We have Mrs. DeWinter (MaryLynn Menicke), a pretty, pleasant and endearingly naïve young woman who was somehow lucked out in Monte Carlo and was wedded to the profoundly wealthy Maxim DeWinter (John Adler). She is being initiated as the new lady of the house over which memories of the former (deceased) lady of the house hold undeniable sway. Mrs. DeWinter must contend with that fact and with sourpuss housekeeper Mrs. Danvers, who’s hellbent on making life miserable as possible for the newcomer. The conflict: Mr and Mrs. DeWinter want to live happily ever after, which Mrs. Danvers is determined will happen over Mrs. Danvers dead body. The fleshing out of this premise isn’t engrossing, but it does eventually engage. It won’t have your perched on the edge of your seat, but you won’t sit there rustling through the bill and looking at your watch, either. It is a serviceable night’s diversion with, in this production, a fine performance by Kristen C. Mathisen as that meddling old bat, Mrs. Danvers.

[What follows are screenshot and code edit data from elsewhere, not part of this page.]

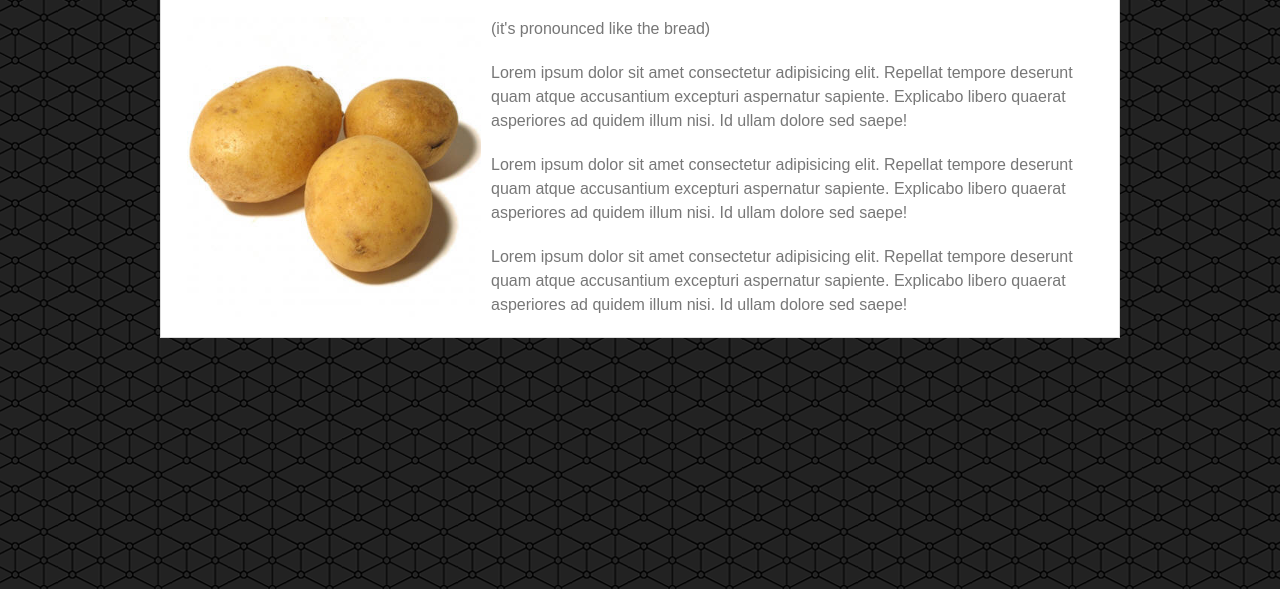
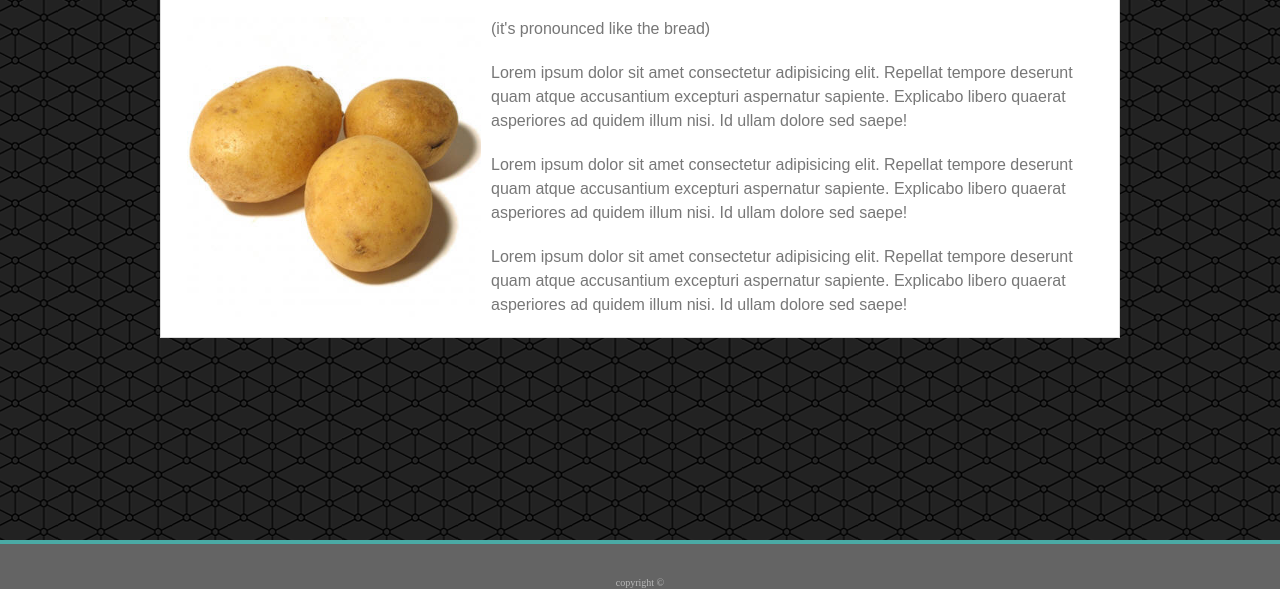
Before and after one commit to rsdesoto/Basic-Portfolio, a plain HTML site: page index.html in a window 1280 px wide. Shown: the part 211-800 px from the top of the page. Drawn offline with Linux system fonts and the light colour scheme; a script that the page names is missing.

Commit message:
added Footer HTML and CSS

```diff
--- a/css/style.css
+++ b/css/style.css
@@ -33,6 +33,23 @@ h1{
     padding: 20px 0 20px 20px;
     color: #4aaaa5;
     font-weight: bold;
+}
+
+footer{
+    width: 100%;
+    height: 45px;
+    background-color: RGb(100,100,100);
+    border-top: 4px solid #4aaaa5;
+    position: fixed;
+    bottom: 0;
+}
+
+/* note - this is the FOOTER ONLY heading! */
+h6{
+    margin-top: 34px;
+    font-size: 10px;
+    color: #b8b8b8;
+    text-align: center;
 }
 
 hr{
@@ -109,9 +126,6 @@ p{
 
 .page-contents{
     clear: both;
-   /* position: relative;
-    top: 75px;*/
-    /*height: 500px;*/
     width: 960px;
     margin: auto;
     margin-top: 120px;
@@ -121,6 +135,7 @@ p{
     border-width: 1px;
     box-sizing: border-box;
     position: relative;
+    margin-bottom: 100px;
 }
 
 
--- a/index.html
+++ b/index.html
@@ -54,5 +54,9 @@ add reset CSS
         </div>
     </section>
 
+    <footer>
+        <h6>copyright ©</h6>
+    </footer>
+
 </body>
 </html>
```
Also changed, not shown: contact.html (+4 -0 lines), portfolio.html (+4 -0 lines).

It will be much easier to make a go of the evening if you skip director David Coral’s self-congratulatory program notes, which promise a nail-biting, suspense-filled tour de force. It is well-paced, capably acted, and reasonably enjoyable. If you’ve got a Minnesota Vikings fanatic who takes over your place on Sunday afternoons, this makes for a good escape.